It comes down to this: is it possible to restore the NT church? That is the goal.Kent responds:
Which NT church?
- The church of the early years that was exclusively Jewish and did things with a decidedly Jewish flavor, including worshiping in the Temple and keeping Jewish vows and celebrating Jewish holidays and insisting on circumcision and becoming fully Jewish in order to be a member of the Messiah's church?
- The church of the mid-century that was composed of a mix of Jew and Gentile, with an uneasy truce between the two cultures, which eschewed Torah-keeping for non-Jews, but had its own strange customs brought over from paganism such as Love Feasts bordering on the orgiastic and praying for the dead and glossolalia (speaking in "tongues") (which things Paul endeavored to tone down into more Christ-like versions).

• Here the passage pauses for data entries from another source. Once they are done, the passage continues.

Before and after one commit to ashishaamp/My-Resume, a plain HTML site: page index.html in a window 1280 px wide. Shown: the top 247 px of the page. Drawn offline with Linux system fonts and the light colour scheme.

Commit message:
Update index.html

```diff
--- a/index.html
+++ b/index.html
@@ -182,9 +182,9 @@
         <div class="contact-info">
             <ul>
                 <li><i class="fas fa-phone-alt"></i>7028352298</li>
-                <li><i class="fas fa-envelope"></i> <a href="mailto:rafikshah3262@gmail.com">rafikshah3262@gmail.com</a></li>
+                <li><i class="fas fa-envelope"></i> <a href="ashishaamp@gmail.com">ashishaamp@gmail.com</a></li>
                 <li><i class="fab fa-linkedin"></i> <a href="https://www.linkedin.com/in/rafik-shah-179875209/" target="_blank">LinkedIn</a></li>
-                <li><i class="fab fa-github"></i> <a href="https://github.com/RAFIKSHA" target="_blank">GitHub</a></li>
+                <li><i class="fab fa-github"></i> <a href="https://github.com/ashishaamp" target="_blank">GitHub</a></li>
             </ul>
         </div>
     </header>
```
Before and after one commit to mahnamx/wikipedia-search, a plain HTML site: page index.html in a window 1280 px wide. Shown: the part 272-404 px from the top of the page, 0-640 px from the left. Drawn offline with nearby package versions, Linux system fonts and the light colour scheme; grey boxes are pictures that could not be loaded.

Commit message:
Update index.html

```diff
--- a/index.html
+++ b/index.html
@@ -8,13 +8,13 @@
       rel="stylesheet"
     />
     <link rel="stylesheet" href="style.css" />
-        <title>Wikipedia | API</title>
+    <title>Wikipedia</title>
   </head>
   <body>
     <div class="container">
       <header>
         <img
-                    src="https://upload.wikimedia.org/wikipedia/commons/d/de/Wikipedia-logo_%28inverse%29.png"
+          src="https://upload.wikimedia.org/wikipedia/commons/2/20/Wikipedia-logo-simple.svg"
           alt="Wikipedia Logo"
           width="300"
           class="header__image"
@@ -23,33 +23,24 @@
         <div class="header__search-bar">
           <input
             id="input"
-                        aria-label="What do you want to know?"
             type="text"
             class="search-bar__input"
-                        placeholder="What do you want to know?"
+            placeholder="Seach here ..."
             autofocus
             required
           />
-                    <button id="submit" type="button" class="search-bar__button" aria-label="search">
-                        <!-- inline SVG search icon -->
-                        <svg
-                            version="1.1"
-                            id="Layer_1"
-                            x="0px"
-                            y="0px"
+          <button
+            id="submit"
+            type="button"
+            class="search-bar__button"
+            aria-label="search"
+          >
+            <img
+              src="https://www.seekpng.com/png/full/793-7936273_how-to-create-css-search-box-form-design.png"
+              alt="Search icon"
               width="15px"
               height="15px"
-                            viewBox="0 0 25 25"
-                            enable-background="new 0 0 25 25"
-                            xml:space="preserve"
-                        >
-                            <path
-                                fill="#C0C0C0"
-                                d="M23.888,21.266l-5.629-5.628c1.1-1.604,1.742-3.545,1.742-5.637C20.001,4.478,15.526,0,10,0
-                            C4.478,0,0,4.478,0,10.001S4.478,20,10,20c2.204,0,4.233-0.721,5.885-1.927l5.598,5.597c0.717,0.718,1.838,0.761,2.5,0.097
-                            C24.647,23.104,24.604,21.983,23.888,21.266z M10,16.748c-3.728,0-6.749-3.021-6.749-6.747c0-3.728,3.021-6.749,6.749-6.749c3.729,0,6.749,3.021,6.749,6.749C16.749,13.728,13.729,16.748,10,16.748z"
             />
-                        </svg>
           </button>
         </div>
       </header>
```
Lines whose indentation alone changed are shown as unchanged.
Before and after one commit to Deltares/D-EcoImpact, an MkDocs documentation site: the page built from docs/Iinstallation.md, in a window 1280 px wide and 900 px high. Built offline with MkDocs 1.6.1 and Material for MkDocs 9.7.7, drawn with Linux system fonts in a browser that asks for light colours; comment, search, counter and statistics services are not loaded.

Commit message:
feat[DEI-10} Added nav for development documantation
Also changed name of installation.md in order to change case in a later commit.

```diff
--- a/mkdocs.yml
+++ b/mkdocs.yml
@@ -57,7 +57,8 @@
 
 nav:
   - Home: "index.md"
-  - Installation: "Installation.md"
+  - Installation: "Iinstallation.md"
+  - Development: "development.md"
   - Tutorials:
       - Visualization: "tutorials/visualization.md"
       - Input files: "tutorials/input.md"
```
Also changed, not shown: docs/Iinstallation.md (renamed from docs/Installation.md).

Of course, if you had said "first century church" instead of "New Testament church", I could have also added:
- The church of the late-century that began to look with distrust on the Jewish community, but which nevertheless adopted much of the structured rigor from that culture and began to make laws which we don't find in the text of the New Testament, along with structures such as a tiered eldership and formal rituals in worship and special clothing for the officiators and special rote prayers and liturgies.
Please don't misunderstand me to say that I believe the goal of restoring the NT church is a bad or faulty goal; I believe it's a good goal. I just think we need to be careful about thinking that we've even properly defined what that church looks like, and even more careful about thinking we've reached our goal, which is what seems to be the perception in some of our churches.